• [WHAT YOU ARE ASKED TO DO]
Could you repeat the whole listing below exactly, omitting any picture it holds?
EXERCISE DATA below:
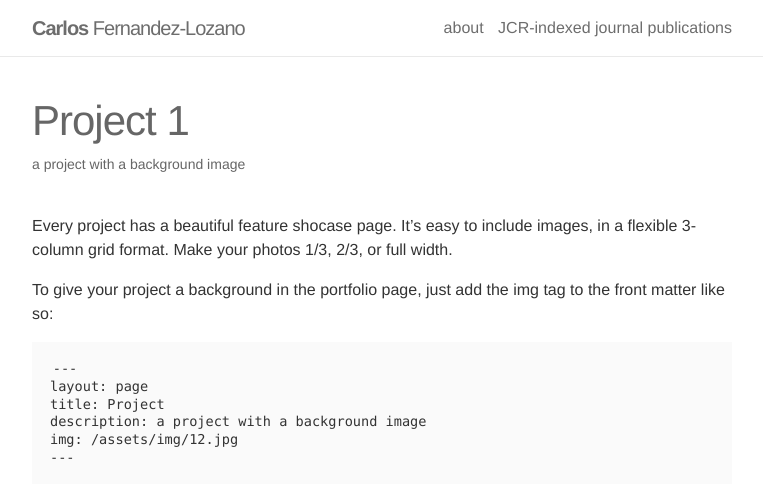
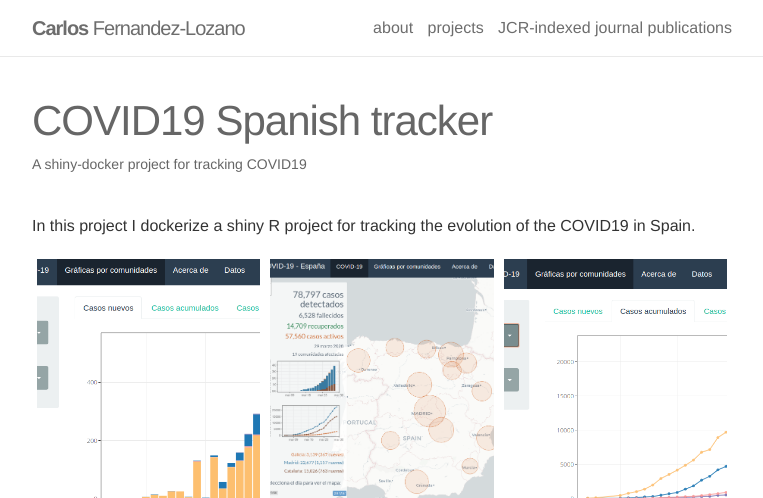
Before and after one commit to cafernandezlo/es_github_cafernandezlo, a Jekyll site: the page built from _projects/1_project.markdown, in a window 1280 px wide and 1400 px high. Shown: the top 498 px of the window, without its empty margins (258-1021 px from the left). Built offline with Jekyll 4.4.1, drawn with Linux system fonts in a browser that asks for light colours; nearby versions of some CDN libraries; some of the changed text lies outside the part shown; grey boxes are pictures that could not be loaded.

Commit message:
new project page for the shiny-docker tracker of the covid19 in Spain

```diff
--- a/_projects/1_project.markdown
+++ b/_projects/1_project.markdown
@@ -1,55 +1,21 @@
 ---
 layout: page
-title: Project 1
-description: a project with a background image
-img: /assets/img/12.jpg
+title: COVID19 Spanish tracker
+description: A shiny-docker project for tracking COVID19
+img: /assets/img/covid.png
 ---
 
-Every project has a beautiful feature shocase page. It's easy to include images, in a flexible 3-column grid format. Make your photos 1/3, 2/3, or full width.
-
-To give your project a background in the portfolio page, just add the img tag to the front matter like so:
-
-    ---
-    layout: page
-    title: Project
-    description: a project with a background image
-    img: /assets/img/12.jpg
-    ---
-
+In this project I dockerize a shiny R project for tracking the evolution of the COVID19 in Spain.
 
 <div class="img_row">
-    <img class="col one left" src="{{ site.baseurl }}/assets/img/1.jpg" alt="" title="example image"/>
-    <img class="col one left" src="{{ site.baseurl }}/assets/img/2.jpg" alt="" title="example image"/>
-    <img class="col one left" src="{{ site.baseurl }}/assets/img/3.jpg" alt="" title="example image"/>
+    <img class="col one left" src="{{ site.baseurl }}/assets/img/covid1.png" alt="" title="example plot"/>
+    <img class="col one left" src="{{ site.baseurl }}/assets/img/covid.png" alt="" title="principal app"/>
+    <img class="col one left" src="{{ site.baseurl }}/assets/img/covid2.png" alt="" title="example plot"/>
 </div>
 <div class="col three caption">
-    Caption photos easily. On the left, a road goes through a tunnel. Middle, leaves artistically fall in a hipster photoshoot. Right, in another hipster photoshoot, a lumberjack grasps a handful of pine needles.
-</div>
-<div class="img_row">
-    <img class="col three left" src="{{ site.baseurl }}/assets/img/5.jpg" alt="" title="example image"/>
-</div>
-<div class="col three caption">
-    This image can also have a caption. It's like magic.
+    Shiny R app to track COVID-19 in Spain. On the left an example plot. In the middle the main application. Right, another example plot.
 </div>
 
-You can also put regular text between your rows of images. Say you wanted to write a little bit about your project before you posted the rest of the images. You describe how you toiled, sweated, *bled* for your project, and then.... you reveal it's glory in the next row of images.
-
-
-<div class="img_row">
-    <img class="col two left" src="{{ site.baseurl }}/assets/img/6.jpg" alt="" title="example image"/>
-    <img class="col one left" src="{{ site.baseurl }}/assets/img/11.jpg" alt="" title="example image"/>
-</div>
-<div class="col three caption">
-    You can also have artistically styled 2/3 + 1/3 images, like these.
-</div>
-
+This project is available online <a href="https://covid19.citic.udc.es" target="blank">here</a>
 
 <br/><br/>
-
-
-The code is simple. Just add a col class to your image, and another class specifying the width: one, two, or three columns wide. Here's the code for the last row of images above:
-
-<div class="img_row">
-    <img class="col two left" src="/img/6.jpg"/>
-    <img class="col one left" src="/img/11.jpg"/>
-</div>
```
Also changed, not shown: _news/announcement_2.md (added, +7 -0 lines), _pages/about.md (+1 -1 lines), _pages/projects.md (added, +48 -0 lines), _projects/2_project.markdown (deleted, +0 -55 lines), _projects/3_project.markdown (deleted, +0 -56 lines), _projects/4_project.markdown (deleted, +0 -55 lines), _projects/5_project.markdown (deleted, +0 -55 lines), _projects/6_project.markdown (deleted, +0 -55 lines), assets/img/covid.png (added), assets/img/covid1.png (added), assets/img/covid2.png (added), assets/img/covid3.png (added), 5 other files.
End of EXERCISE DATA.
• [TASK OUTPUT]
Before and after one commit to cafernandezlo/es_github_cafernandezlo, a Jekyll site: the page built from _projects/1_project.markdown, in a window 1280 px wide and 1400 px high. Shown: the top 498 px of the window, without its empty margins (258-1021 px from the left). Built offline with Jekyll 4.4.1, drawn with Linux system fonts in a browser that asks for light colours; nearby versions of some CDN libraries; some of the changed text lies outside the part shown; grey boxes are pictures that could not be loaded.

Commit message:
new project page for the shiny-docker tracker of the covid19 in Spain

```diff
--- a/_projects/1_project.markdown
+++ b/_projects/1_project.markdown
@@ -1,55 +1,21 @@
 ---
 layout: page
-title: Project 1
-description: a project with a background image
-img: /assets/img/12.jpg
+title: COVID19 Spanish tracker
+description: A shiny-docker project for tracking COVID19
+img: /assets/img/covid.png
 ---
 
-Every project has a beautiful feature shocase page. It's easy to include images, in a flexible 3-column grid format. Make your photos 1/3, 2/3, or full width.
-
-To give your project a background in the portfolio page, just add the img tag to the front matter like so:
-
-    ---
-    layout: page
-    title: Project
-    description: a project with a background image
-    img: /assets/img/12.jpg
-    ---
-
+In this project I dockerize a shiny R project for tracking the evolution of the COVID19 in Spain.
 
 <div class="img_row">
-    <img class="col one left" src="{{ site.baseurl }}/assets/img/1.jpg" alt="" title="example image"/>
-    <img class="col one left" src="{{ site.baseurl }}/assets/img/2.jpg" alt="" title="example image"/>
-    <img class="col one left" src="{{ site.baseurl }}/assets/img/3.jpg" alt="" title="example image"/>
+    <img class="col one left" src="{{ site.baseurl }}/assets/img/covid1.png" alt="" title="example plot"/>
+    <img class="col one left" src="{{ site.baseurl }}/assets/img/covid.png" alt="" title="principal app"/>
+    <img class="col one left" src="{{ site.baseurl }}/assets/img/covid2.png" alt="" title="example plot"/>
 </div>
 <div class="col three caption">
-    Caption photos easily. On the left, a road goes through a tunnel. Middle, leaves artistically fall in a hipster photoshoot. Right, in another hipster photoshoot, a lumberjack grasps a handful of pine needles.
-</div>
-<div class="img_row">
-    <img class="col three left" src="{{ site.baseurl }}/assets/img/5.jpg" alt="" title="example image"/>
-</div>
-<div class="col three caption">
-    This image can also have a caption. It's like magic.
+    Shiny R app to track COVID-19 in Spain. On the left an example plot. In the middle the main application. Right, another example plot.
 </div>
 
-You can also put regular text between your rows of images. Say you wanted to write a little bit about your project before you posted the rest of the images. You describe how you toiled, sweated, *bled* for your project, and then.... you reveal it's glory in the next row of images.
-
-
-<div class="img_row">
-    <img class="col two left" src="{{ site.baseurl }}/assets/img/6.jpg" alt="" title="example image"/>
-    <img class="col one left" src="{{ site.baseurl }}/assets/img/11.jpg" alt="" title="example image"/>
-</div>
-<div class="col three caption">
-    You can also have artistically styled 2/3 + 1/3 images, like these.
-</div>
-
+This project is available online <a href="https://covid19.citic.udc.es" target="blank">here</a>
 
 <br/><br/>
-
-
-The code is simple. Just add a col class to your image, and another class specifying the width: one, two, or three columns wide. Here's the code for the last row of images above:
-
-<div class="img_row">
-    <img class="col two left" src="/img/6.jpg"/>
-    <img class="col one left" src="/img/11.jpg"/>
-</div>
```
Also changed, not shown: _news/announcement_2.md (added, +7 -0 lines), _pages/about.md (+1 -1 lines), _pages/projects.md (added, +48 -0 lines), _projects/2_project.markdown (deleted, +0 -55 lines), _projects/3_project.markdown (deleted, +0 -56 lines), _projects/4_project.markdown (deleted, +0 -55 lines), _projects/5_project.markdown (deleted, +0 -55 lines), _projects/6_project.markdown (deleted, +0 -55 lines), assets/img/covid.png (added), assets/img/covid1.png (added), assets/img/covid2.png (added), assets/img/covid3.png (added), 5 other files.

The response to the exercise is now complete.